ACTIVITY:
All lines of the material below that include the string "style" are to be copied.

SUPPLIED ENTRIES:
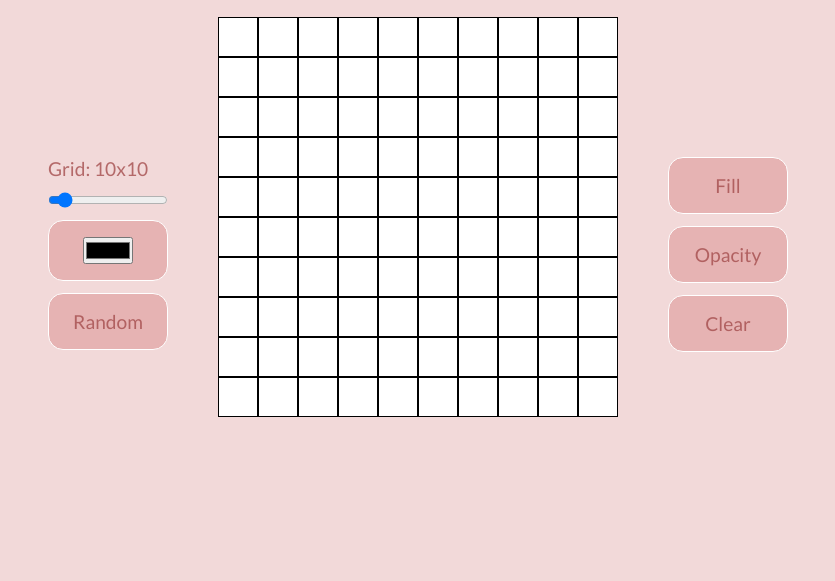
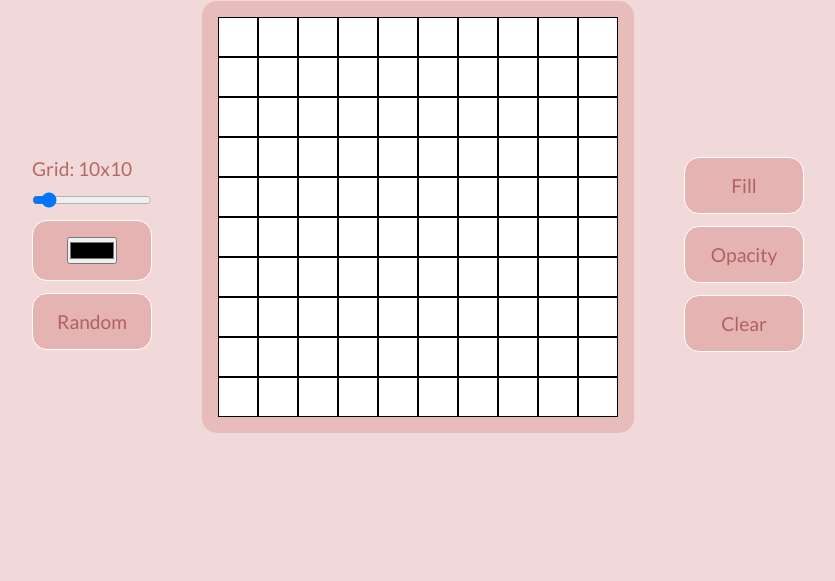
Before and after one commit to DefalterXD/Etch-a-Sketch, a plain HTML site: page index.html in a window 1280 px wide. Shown: the part 219-800 px from the top of the page, without its empty margins (222-1057 px from the left). Drawn offline with Linux system fonts and the light colour scheme.

Commit message:
style(css): add and  paint wrapped border around field

```diff
--- a/style.css
+++ b/style.css
@@ -27,6 +27,12 @@ body {
     gap: 50px;
 }
 
+.field__border {
+    padding: 1rem;
+    border-radius: 15px;
+    background-color: rgba(202, 91, 91, 0.23);
+}
+
 .grid__field {
     display: flex;
     flex-wrap: wrap;
```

RESULT OF THIS EXERCISE:
style(css): add and  paint wrapped border around field
--- a/style.css
+++ b/style.css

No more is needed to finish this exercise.